■ **GIVEN RECORDS**:
"""

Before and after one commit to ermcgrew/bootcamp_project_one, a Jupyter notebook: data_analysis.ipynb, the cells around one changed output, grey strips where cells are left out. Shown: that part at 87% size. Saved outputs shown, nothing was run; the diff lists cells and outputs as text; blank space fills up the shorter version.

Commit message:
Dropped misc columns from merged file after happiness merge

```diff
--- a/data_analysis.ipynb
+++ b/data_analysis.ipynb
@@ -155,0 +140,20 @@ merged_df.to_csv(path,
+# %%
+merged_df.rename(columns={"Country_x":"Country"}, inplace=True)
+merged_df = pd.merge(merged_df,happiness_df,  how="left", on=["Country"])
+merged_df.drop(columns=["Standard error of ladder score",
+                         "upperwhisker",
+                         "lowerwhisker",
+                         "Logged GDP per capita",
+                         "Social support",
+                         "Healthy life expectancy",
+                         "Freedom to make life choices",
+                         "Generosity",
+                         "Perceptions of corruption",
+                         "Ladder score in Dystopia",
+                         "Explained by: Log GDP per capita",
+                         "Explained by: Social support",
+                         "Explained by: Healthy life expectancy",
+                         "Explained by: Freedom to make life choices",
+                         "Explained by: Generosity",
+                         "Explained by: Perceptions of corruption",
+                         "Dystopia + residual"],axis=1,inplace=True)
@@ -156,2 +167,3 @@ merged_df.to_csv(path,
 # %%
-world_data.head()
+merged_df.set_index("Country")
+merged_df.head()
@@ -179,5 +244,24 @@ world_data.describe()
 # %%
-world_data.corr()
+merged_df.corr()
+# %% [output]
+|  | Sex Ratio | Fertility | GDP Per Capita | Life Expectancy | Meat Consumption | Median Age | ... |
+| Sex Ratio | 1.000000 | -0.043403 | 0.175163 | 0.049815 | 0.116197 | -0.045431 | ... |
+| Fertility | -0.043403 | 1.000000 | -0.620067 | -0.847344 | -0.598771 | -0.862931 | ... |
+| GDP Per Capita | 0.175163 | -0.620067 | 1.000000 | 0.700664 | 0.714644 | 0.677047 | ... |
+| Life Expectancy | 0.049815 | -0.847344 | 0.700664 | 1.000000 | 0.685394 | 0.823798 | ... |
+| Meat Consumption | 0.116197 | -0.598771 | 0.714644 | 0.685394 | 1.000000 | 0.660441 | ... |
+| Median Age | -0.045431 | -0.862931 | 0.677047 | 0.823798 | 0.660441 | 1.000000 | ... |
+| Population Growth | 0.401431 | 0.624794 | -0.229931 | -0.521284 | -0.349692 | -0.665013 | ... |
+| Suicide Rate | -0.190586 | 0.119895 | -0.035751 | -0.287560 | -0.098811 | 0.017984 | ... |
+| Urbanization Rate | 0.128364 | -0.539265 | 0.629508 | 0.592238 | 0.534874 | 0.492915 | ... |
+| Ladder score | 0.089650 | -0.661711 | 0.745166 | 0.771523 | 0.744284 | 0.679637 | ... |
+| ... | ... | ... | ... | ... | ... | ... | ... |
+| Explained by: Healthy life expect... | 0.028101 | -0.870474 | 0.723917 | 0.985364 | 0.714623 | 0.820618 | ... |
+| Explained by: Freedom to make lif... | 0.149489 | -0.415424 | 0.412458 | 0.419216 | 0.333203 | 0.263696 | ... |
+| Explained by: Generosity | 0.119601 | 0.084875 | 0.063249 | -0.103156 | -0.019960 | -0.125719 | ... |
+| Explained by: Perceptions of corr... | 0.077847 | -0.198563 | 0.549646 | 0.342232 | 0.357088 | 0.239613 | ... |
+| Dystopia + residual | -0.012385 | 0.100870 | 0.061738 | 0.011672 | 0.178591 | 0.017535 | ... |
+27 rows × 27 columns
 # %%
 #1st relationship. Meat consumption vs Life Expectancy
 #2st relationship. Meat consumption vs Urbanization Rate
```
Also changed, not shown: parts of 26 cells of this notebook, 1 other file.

"""

■ **EXERCISE INSTRUCTIONS**:
Copy the lines from the entries above in which the word "residual" appears.

■ **OUTPUT BELOW**:
+                         "Dystopia + residual"],axis=1,inplace=True)
+| Dystopia + residual | -0.012385 | 0.100870 | 0.061738 | 0.011672 | 0.178591 | 0.017535 | ... |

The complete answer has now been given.